Saturday, 17 December 2011

Thought of the day - evolution, death and theodicy

Too often, creationists claim that evolution is a process which requires death in order to function. An example from Answers in Genesis is, "Evolution says death plus struggle brought man into existence".

There are a lot of questions we can ask here and a lot of potential answers. Did death come before the Fall? Does the death in evolutionary history contradict Scripture? Is there a Biblically consistent solution to this problem? In many of my writings on theistic evolution I have addressed this problem and do not intend to address it in the same way right now. Instead, I want to explain why I believe AiG and other creationists have made a mistake in their claim that evolution means death and suffering.

It is undeniable that death is common in the history of life (though suffering is not so simple and will be ignored for the time being). However, death is not a necessity for evolution.

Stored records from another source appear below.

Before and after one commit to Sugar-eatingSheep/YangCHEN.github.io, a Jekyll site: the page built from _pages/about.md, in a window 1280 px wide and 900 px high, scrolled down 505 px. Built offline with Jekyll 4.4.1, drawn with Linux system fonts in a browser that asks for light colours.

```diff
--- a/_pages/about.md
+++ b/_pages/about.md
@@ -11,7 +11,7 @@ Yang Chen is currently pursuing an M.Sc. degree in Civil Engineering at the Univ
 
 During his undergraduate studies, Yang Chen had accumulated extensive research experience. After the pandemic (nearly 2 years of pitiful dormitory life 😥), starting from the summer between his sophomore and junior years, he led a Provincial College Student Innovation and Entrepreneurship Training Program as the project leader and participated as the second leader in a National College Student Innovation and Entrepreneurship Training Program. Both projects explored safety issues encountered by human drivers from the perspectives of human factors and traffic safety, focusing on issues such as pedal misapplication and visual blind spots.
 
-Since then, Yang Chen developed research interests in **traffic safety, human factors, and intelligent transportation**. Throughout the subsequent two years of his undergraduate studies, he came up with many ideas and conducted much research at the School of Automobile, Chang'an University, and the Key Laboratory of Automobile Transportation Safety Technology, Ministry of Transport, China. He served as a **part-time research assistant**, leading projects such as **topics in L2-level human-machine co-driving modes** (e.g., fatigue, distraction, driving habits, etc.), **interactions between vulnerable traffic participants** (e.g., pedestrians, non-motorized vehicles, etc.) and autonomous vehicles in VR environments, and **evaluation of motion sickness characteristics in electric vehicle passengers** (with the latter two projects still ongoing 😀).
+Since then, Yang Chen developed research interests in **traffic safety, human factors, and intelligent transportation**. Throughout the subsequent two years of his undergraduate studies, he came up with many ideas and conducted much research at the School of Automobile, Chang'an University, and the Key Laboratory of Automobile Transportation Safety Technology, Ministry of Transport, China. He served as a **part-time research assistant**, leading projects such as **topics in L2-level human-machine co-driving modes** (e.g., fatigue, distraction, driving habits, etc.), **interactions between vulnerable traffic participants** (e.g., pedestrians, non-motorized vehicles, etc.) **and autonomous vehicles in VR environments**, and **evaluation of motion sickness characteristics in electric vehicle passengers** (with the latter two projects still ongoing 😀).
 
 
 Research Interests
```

What evolution requires is differential reproduction, which means that organisms producing more successful offspring will find their genes proliferating. Being successful does not necessitate the deaths of others, but simply being better able to acquire resources and mate (for sexual organisms). Of course, being successful is better demonstrated when death is involved, but such death is not a necessity.

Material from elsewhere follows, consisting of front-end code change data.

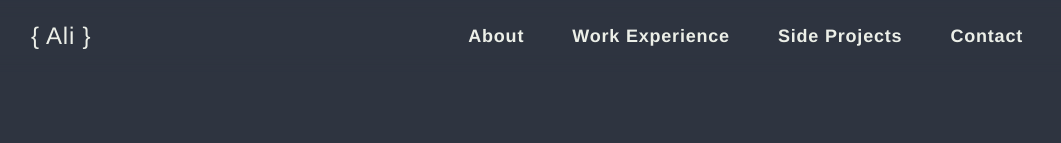
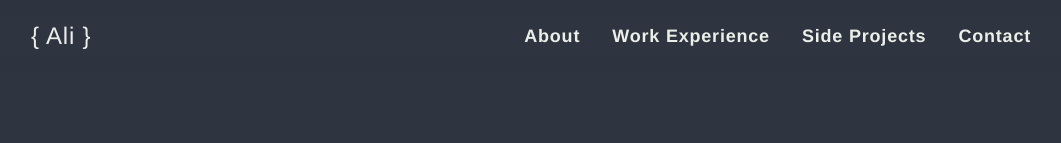
Before and after one commit to alimonapour/alimonapour.me, a Next.js app: page / in a window 1280 px wide. Shown: the top 143 px of the page, without its empty margins (105-1166 px from the left). Built offline with nearby package versions, Linux system fonts and the light colour scheme.

Commit message:
fixed: navbar responsive problem

```diff
--- a/src/components/Navbar.js
+++ b/src/components/Navbar.js
@@ -33,12 +33,12 @@ export function Navbar() {
               </div>
             </div>
           </div>
-          <div className='hidden md:ml-10 md:block md:space-x-8 md:pr-4'>
+          <div className='hidden md:ml-10 md:block md:space-x-4 md:pr-2'>
             {navigation.map((item) => (
               <a
                 key={item.name}
                 href={item.href}
-                className='font-semibold hover:bg-hoverColor rounded p-2'
+                className='font-semibold text-silver hover:bg-hoverColor rounded p-2'
               >
                 {item.name}
               </a>
@@ -79,7 +79,7 @@ export function Navbar() {
                 <a
                   key={item.name}
                   href={item.href}
-                  className='block rounded-md px-3 py-2 text-base font-semibold  hover:bg-hoverColor'
+                  className='block rounded-md px-3 py-2 text-base font-semibold text-silver  hover:bg-hoverColor'
                 >
                   {item.name}
                 </a>
```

One might then claim that death is a consequence of evolution, but this is not so either. Death is a consequence of "go forth and multiply" as this increases competition for finite resources. Death is an evolutionary product in the sense that organisms are effectively programmed to grow old and die, but it is not a necessity even if it is likely to evolve.

So what a Christian really should be asking is "can God use death in a positive and fruitful way?" In order to answer that, they should look to Christ and the answer seems to be a resounding yes.


klatu said...

As a humanity, we have all been conditioned or indoctrinated, for all of history by 'theological' exegesis, particularly by those with their own religious claims and agendas, to accept that a literal proof of God is not possible for faith. And thus all discussion of morality and apologists 'theodicy' is contained within this self limiting intellectual paradigm and bubble of presumption, especially evident in the frictions between science and religion. It would now appear that all sides squabbling over the God question, religious, atheist and history itself have it wrong! That bubble could now burst at any time!

The first wholly new interpretation for two thousand years of the moral teachings of Christ is published on the web. Radically different from anything else we know of from history, this new teaching is predicated upon a precise and predefined experience, a direct individual intervention into the natural world by omnipotent power to confirm divine will, command and covenant, "correcting human nature by a change in natural law, altering biology, consciousness and human ethical perception beyond all natural evolutionary boundaries." So like it or no, a new religious claim testable by faith, meeting all Enlightenment criteria of evidence based causation and definitive proof now exists. Nothing short of a religious revolution is getting under way. More info at

Claire said...

Authentic Theodicy?